▸ **TASK DESCRIPTION**:
From the data, copy out every line in which the word "keyboard" appears.

▸ **RECORDS SUPPLIED**:
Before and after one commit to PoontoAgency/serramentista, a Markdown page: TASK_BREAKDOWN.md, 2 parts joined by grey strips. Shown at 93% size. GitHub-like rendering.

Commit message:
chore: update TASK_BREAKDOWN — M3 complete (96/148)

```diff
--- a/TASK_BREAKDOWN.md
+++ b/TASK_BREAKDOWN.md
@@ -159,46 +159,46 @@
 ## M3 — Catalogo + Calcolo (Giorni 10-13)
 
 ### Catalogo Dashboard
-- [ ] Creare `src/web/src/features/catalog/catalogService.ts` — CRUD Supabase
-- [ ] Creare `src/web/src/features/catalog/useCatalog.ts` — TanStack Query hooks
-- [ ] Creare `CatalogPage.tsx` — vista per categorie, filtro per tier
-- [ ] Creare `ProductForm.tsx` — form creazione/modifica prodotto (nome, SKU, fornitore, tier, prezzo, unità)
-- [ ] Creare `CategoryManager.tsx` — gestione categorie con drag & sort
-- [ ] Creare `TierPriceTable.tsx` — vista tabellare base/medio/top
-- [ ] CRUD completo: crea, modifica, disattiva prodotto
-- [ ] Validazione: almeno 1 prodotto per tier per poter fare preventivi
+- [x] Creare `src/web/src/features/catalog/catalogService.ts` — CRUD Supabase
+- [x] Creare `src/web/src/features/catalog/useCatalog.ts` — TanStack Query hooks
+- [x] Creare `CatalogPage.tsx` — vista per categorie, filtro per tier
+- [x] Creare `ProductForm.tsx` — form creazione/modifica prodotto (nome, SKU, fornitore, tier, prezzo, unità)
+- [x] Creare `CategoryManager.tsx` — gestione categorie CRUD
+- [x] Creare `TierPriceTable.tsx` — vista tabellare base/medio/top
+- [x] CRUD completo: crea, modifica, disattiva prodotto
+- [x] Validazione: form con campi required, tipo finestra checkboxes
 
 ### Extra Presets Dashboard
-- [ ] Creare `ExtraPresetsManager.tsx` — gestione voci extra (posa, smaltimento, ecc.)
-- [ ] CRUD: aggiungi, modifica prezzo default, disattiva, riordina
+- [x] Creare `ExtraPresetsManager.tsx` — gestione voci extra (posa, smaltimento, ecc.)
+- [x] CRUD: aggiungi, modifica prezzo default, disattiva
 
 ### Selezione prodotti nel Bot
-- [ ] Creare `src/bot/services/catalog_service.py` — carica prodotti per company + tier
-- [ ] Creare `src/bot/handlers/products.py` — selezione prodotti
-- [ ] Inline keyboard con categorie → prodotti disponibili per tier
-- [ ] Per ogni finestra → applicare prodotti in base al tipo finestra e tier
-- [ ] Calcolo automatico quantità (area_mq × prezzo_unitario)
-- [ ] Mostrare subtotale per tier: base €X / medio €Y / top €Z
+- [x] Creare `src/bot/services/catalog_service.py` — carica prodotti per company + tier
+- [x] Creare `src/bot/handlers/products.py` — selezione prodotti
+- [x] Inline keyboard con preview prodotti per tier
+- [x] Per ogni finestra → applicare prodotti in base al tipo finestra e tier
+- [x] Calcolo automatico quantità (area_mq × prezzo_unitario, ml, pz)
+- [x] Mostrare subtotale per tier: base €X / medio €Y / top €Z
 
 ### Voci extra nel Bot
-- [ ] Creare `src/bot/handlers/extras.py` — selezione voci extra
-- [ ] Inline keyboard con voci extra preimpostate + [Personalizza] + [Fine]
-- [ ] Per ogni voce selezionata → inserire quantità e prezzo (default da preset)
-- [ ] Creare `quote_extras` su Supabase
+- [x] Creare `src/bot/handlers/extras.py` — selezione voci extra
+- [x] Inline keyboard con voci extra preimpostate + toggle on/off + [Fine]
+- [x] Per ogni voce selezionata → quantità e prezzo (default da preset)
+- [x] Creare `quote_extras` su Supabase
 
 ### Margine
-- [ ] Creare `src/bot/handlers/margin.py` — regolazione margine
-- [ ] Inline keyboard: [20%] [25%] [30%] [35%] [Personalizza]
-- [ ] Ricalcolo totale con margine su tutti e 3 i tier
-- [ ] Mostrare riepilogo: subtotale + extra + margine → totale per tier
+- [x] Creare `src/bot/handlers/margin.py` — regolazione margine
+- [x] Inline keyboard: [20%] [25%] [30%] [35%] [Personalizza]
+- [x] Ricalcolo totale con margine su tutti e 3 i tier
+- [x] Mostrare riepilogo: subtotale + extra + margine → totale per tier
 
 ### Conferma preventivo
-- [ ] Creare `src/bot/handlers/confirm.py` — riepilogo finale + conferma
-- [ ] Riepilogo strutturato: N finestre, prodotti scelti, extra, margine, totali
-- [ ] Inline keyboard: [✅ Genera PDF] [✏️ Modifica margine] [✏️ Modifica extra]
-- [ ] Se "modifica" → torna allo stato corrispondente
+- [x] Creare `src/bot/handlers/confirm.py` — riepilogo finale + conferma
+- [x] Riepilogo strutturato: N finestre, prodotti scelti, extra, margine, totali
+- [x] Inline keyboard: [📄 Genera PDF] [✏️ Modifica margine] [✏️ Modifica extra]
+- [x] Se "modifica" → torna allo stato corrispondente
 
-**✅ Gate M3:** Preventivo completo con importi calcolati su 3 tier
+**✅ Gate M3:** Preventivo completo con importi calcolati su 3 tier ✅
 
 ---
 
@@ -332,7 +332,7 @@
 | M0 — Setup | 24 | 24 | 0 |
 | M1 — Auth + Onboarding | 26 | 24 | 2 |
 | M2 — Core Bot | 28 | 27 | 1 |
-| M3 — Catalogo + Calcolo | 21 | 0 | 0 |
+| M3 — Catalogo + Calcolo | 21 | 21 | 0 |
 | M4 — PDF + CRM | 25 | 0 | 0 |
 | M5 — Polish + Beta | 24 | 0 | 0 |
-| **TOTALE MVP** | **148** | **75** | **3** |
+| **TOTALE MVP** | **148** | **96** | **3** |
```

▸ **OUTPUT FOR THIS TASK**:
-- [ ] Inline keyboard con categorie → prodotti disponibili per tier
+- [x] Inline keyboard con preview prodotti per tier
-- [ ] Inline keyboard con voci extra preimpostate + [Personalizza] + [Fine]
+- [x] Inline keyboard con voci extra preimpostate + toggle on/off + [Fine]
-- [ ] Inline keyboard: [20%] [25%] [30%] [35%] [Personalizza]
+- [x] Inline keyboard: [20%] [25%] [30%] [35%] [Personalizza]
-- [ ] Inline keyboard: [✅ Genera PDF] [✏️ Modifica margine] [✏️ Modifica extra]
+- [x] Inline keyboard: [📄 Genera PDF] [✏️ Modifica margine] [✏️ Modifica extra]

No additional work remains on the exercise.